What the task requires: Reproduce the records. Keep every word exact and include no images.

Extracted records:
'''

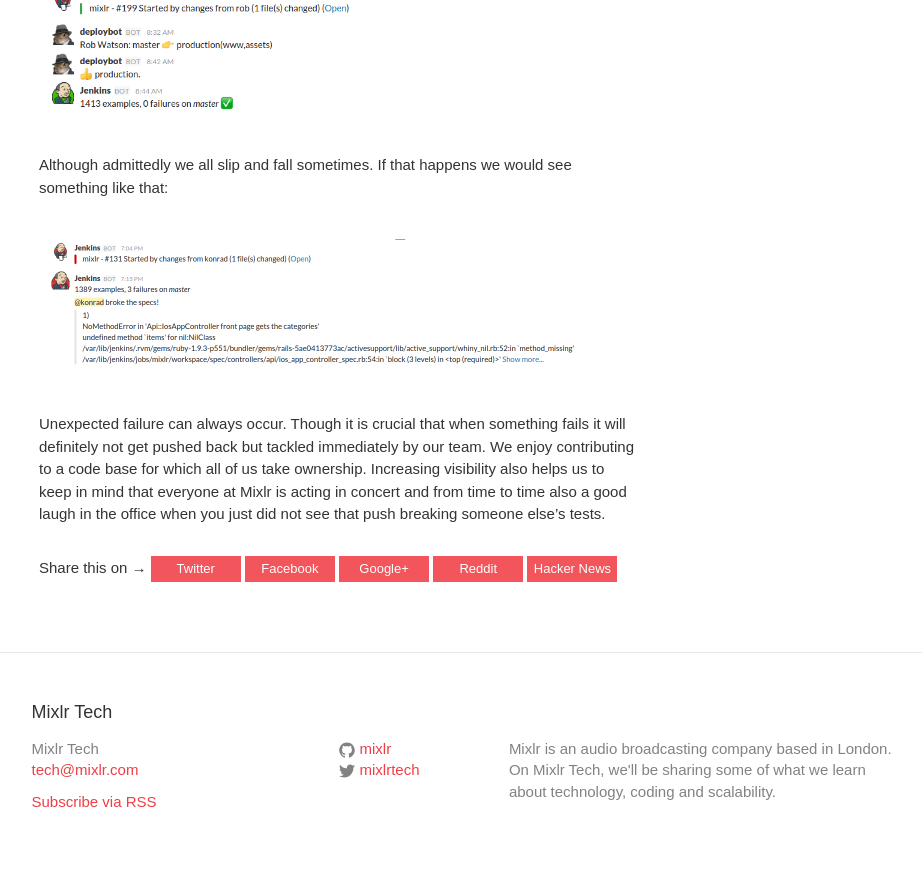
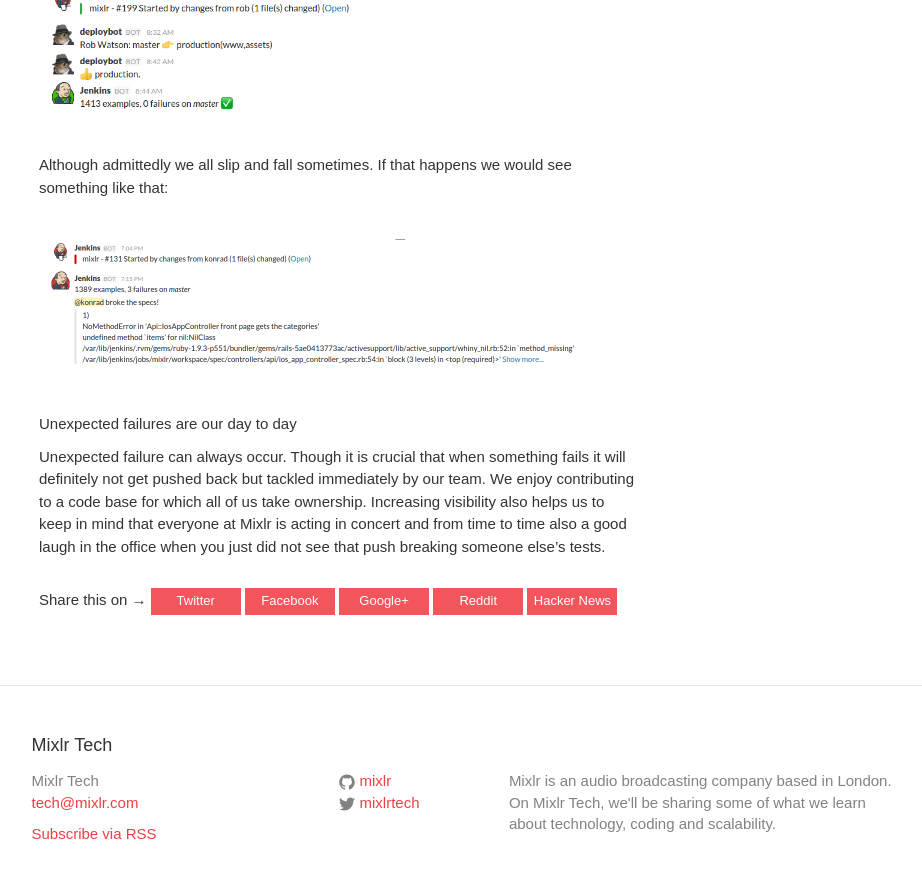
Before and after one commit to mixlr/mixlr.github.io, a Jekyll site: the page built from _posts/2016-02-09-five-ways-to-use-slack-jenkins.markdown, in a window 1280 px wide and 900 px high, scrolled down 1142 px. Shown: the top 878 px of the window, without its empty margins (311-1233 px from the left). Built offline with Jekyll 4.4.1, drawn with Linux system fonts in a browser that asks for light colours; some web fonts are replaced; comment, search, counter and statistics services are not loaded.

Commit message:
day to day comment
vjrvjrw

```diff
--- a/_posts/2016-02-09-five-ways-to-use-slack-jenkins.markdown
+++ b/_posts/2016-02-09-five-ways-to-use-slack-jenkins.markdown
@@ -34,4 +34,6 @@
 
 ![Tests got broken and Jenkins post that into Slack mentioning the culprit](/images/jenkins-failing.png)
 
+Unexpected failures are our day to day
+
 Unexpected failure can always occur. Though it is crucial that when something fails it will definitely not get pushed back but tackled immediately by our team. We enjoy contributing to a code base for which all of us take ownership. Increasing visibility also helps us to keep in mind that everyone at Mixlr is acting in concert and from time to time also a good laugh in the office when you just did not see that push breaking someone else's tests.
```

'''

Your solution:
Before and after one commit to mixlr/mixlr.github.io, a Jekyll site: the page built from _posts/2016-02-09-five-ways-to-use-slack-jenkins.markdown, in a window 1280 px wide and 900 px high, scrolled down 1142 px. Shown: the top 878 px of the window, without its empty margins (311-1233 px from the left). Built offline with Jekyll 4.4.1, drawn with Linux system fonts in a browser that asks for light colours; some web fonts are replaced; comment, search, counter and statistics services are not loaded.

Commit message:
day to day comment
vjrvjrw

```diff
--- a/_posts/2016-02-09-five-ways-to-use-slack-jenkins.markdown
+++ b/_posts/2016-02-09-five-ways-to-use-slack-jenkins.markdown
@@ -34,4 +34,6 @@
 
 ![Tests got broken and Jenkins post that into Slack mentioning the culprit](/images/jenkins-failing.png)
 
+Unexpected failures are our day to day
+
 Unexpected failure can always occur. Though it is crucial that when something fails it will definitely not get pushed back but tackled immediately by our team. We enjoy contributing to a code base for which all of us take ownership. Increasing visibility also helps us to keep in mind that everyone at Mixlr is acting in concert and from time to time also a good laugh in the office when you just did not see that push breaking someone else's tests.
```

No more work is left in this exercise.